After reading each line of the entries, give the number of lines that contain "histogram" and nothing else.

#### The data:
= = = = =

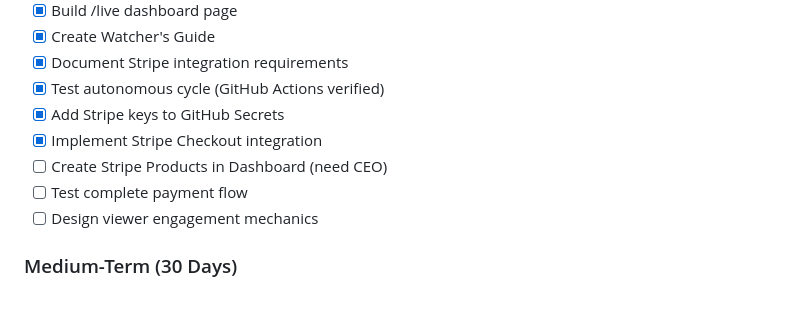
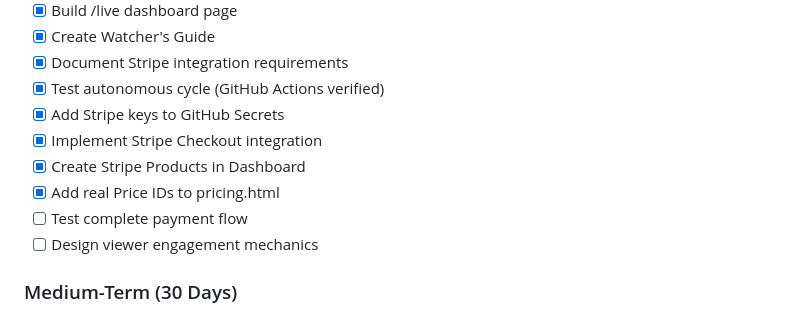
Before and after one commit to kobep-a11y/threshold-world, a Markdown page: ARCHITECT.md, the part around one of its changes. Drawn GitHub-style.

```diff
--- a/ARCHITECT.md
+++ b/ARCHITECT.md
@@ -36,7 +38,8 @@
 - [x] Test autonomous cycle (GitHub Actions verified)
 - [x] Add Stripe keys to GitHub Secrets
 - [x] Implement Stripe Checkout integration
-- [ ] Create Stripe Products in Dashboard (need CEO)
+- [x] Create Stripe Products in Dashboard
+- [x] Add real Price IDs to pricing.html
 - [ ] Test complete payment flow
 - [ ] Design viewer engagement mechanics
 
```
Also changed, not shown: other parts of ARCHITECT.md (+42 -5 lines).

= = = = =

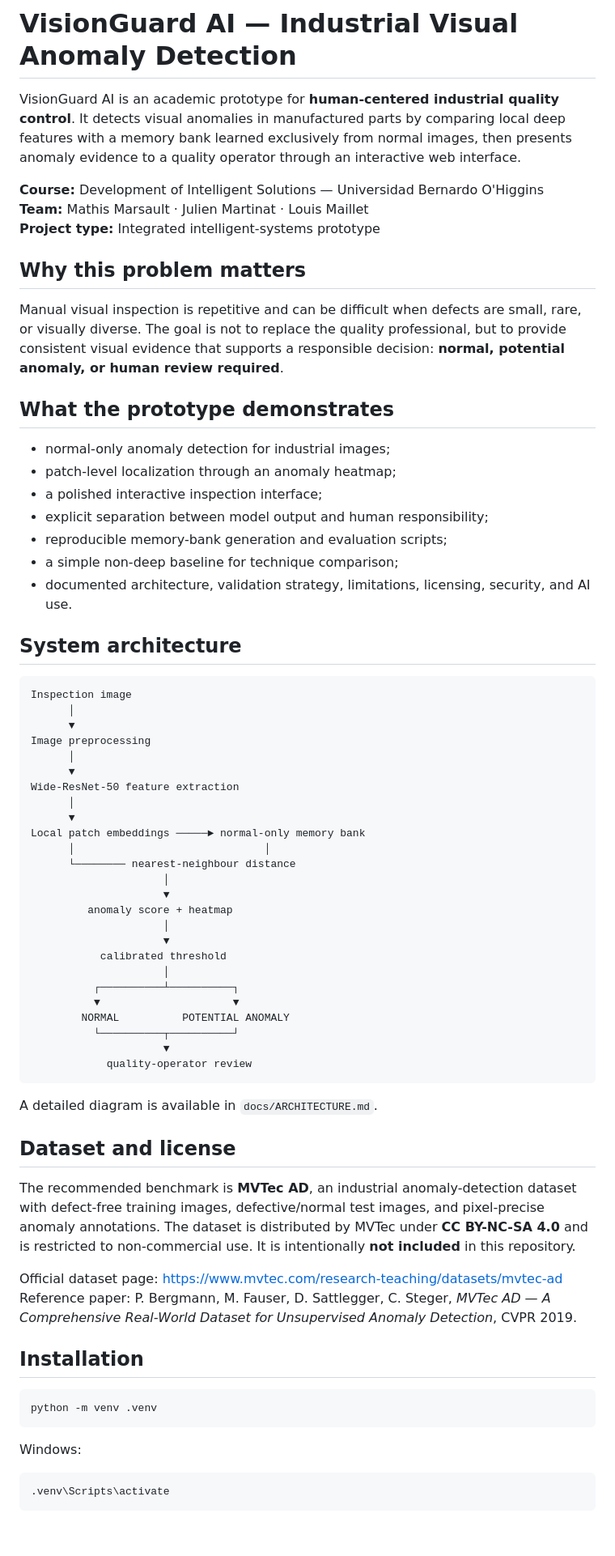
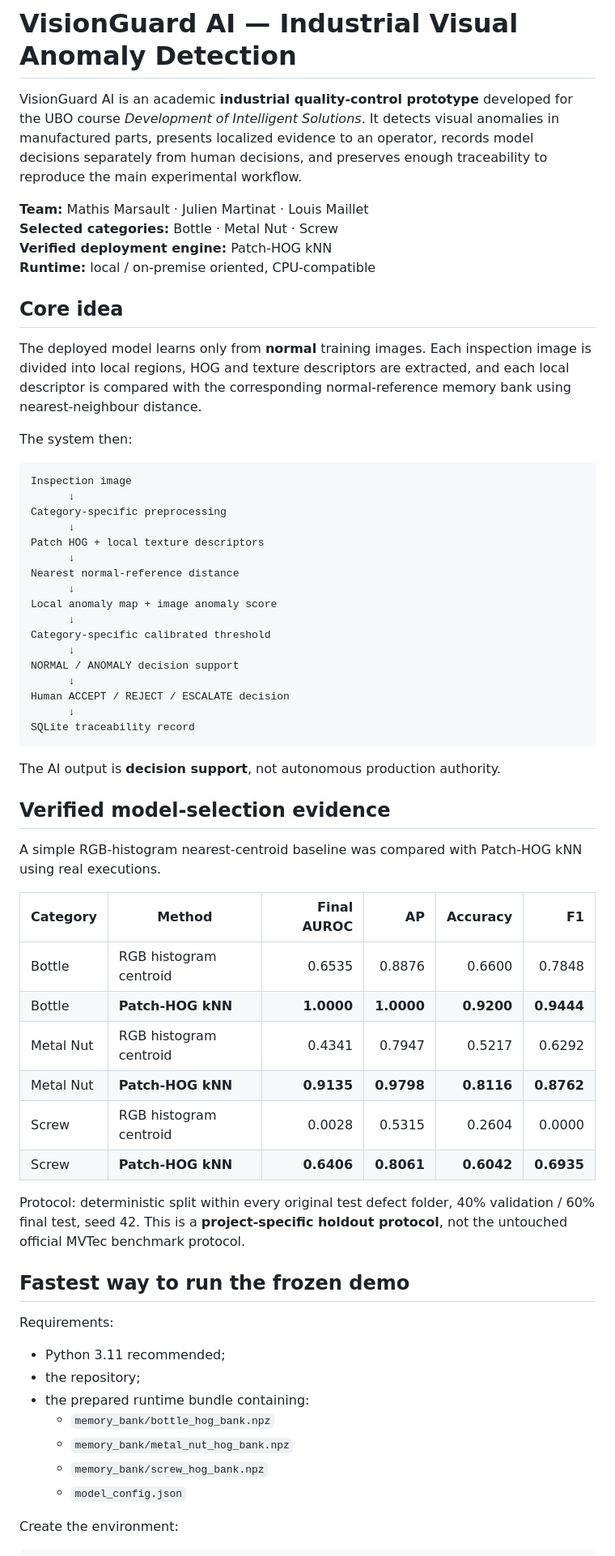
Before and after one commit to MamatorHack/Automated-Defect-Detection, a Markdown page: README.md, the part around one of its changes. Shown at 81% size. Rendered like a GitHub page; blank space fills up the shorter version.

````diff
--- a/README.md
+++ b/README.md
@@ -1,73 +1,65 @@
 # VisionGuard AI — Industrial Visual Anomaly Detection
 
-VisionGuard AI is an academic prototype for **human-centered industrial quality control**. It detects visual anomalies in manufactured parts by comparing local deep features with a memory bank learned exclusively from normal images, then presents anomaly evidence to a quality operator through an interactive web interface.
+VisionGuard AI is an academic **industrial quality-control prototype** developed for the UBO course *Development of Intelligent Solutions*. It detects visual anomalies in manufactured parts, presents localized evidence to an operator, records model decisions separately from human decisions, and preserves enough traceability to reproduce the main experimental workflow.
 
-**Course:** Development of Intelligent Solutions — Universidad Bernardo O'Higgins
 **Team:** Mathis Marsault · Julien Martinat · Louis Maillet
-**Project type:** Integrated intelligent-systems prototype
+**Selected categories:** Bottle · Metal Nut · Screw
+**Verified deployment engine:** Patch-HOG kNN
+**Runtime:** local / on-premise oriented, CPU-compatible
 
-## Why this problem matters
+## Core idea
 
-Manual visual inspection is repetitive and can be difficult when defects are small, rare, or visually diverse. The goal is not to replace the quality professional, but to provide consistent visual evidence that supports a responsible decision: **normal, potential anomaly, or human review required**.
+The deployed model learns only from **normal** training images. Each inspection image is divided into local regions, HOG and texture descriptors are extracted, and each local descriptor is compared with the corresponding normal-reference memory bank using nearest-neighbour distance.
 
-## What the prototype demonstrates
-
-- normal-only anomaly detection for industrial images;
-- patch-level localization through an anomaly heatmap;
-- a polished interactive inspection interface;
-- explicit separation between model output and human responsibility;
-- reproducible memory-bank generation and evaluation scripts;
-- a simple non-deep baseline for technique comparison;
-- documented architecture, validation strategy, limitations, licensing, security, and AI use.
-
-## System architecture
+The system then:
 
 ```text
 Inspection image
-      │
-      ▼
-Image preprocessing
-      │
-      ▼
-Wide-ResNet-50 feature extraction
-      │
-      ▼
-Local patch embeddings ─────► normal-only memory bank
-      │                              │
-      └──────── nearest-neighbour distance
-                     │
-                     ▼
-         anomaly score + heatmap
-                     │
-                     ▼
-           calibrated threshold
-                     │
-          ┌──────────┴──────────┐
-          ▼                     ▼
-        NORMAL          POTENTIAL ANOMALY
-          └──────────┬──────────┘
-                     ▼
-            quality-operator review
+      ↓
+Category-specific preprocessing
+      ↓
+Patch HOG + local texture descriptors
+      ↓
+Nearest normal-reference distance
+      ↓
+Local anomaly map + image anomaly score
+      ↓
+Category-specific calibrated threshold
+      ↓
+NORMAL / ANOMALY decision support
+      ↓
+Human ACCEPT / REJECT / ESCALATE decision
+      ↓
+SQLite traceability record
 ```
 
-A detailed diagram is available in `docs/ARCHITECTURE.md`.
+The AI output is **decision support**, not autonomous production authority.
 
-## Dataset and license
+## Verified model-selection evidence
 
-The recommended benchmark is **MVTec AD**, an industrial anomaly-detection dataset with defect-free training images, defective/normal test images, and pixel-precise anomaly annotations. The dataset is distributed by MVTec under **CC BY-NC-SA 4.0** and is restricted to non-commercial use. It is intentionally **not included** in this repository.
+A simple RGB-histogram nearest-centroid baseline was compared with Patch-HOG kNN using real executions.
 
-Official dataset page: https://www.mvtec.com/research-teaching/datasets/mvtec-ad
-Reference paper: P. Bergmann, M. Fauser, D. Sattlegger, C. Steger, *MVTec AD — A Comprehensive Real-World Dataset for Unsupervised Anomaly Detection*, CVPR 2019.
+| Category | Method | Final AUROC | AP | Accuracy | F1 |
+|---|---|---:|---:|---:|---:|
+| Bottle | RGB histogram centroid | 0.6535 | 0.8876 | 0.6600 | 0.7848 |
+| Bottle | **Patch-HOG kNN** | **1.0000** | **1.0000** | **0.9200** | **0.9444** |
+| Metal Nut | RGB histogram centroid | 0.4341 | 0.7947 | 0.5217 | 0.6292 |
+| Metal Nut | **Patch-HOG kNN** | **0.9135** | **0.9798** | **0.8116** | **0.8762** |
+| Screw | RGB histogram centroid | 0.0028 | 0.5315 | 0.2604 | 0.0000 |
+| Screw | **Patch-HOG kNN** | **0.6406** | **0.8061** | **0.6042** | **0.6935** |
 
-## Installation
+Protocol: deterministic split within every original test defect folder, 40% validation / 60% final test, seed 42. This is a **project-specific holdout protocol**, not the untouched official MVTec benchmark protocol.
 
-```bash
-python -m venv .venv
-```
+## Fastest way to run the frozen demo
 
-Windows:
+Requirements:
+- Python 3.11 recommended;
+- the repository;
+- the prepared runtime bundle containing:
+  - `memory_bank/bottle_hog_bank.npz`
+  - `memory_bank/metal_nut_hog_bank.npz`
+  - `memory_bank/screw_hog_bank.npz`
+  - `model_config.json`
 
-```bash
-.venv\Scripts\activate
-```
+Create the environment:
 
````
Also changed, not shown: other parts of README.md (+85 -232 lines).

= = = = =

#### Task result:
4